The vulnerability of those with evening chronotypes to anxiety, PTSD, and related disorders may be mediated by altered fear acquisition.
People who are genetically predisposed to be "early birds" only take a few days to adjust to time changes as a result of daylight savings. Night owls can take over a week to adjust to the time change.
Findings of a new study could help to design better strategies to improve sleep in workers with atypical work schedules.
Study reveals adolescents with a high risk of developing psychosis and who were night owls reported experiencing an increase in psychotic symptoms.
A mutation in a gene associated with circadian rhythm extends the clock period, causing people to stay up late at night and sleep late in the mornings.
A study that spanned 6.5 years reveals night owls have a 10% increased risk of death over those who sleep and rise early. Keeping late hours is also associated with numerous health risks, social isolation, and increased risk of depression.
Simple lifestyle alterations can help reset the circadian clock, leading to improved mental and physical health for those who have trouble getting to sleep at night.
A new MRI study reveals those who get to sleep and wake up late have lower resting brain connectivity in regions associated with the maintenance of consciousness.

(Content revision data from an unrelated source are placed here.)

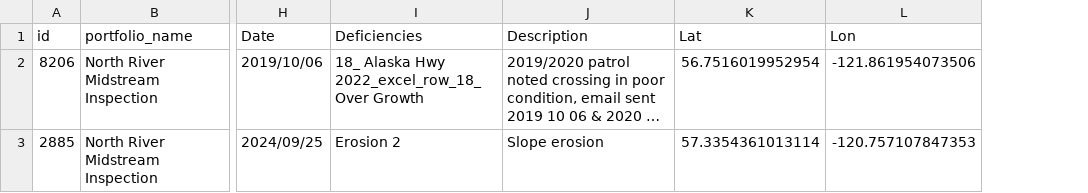
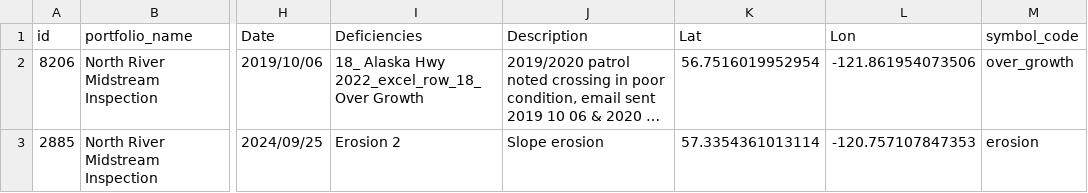
Before and after one commit to ProDelta-Projects-Inc/lizmap-docker-compose, a CSV file: db/seeds/002/002.csv, drawn as a sheet; only a part is shown, gaps mark what is left out; long unchanged cells end in …; the diff names each change by its address in the sheet, - before the commit and + after, or states it on an @@ line.

Commit message:
Add symbol code field for seed 002

```diff
--- a/db/seeds/002/002.csv
+++ b/db/seeds/002/002.csv
+column M (symbol_code), rows 2-3: over_growth | erosion
```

Researchers report the reduced brain connectivity is linked to poorer attention, slower reactions and increased daytime sleepiness.
According to researchers, being a night owl puts you at increased risk of health issues such as type 2 diabetes and heart disease. One reasons why, researchers report, is those who stay away later at night have unhealthier eating patterns and diets.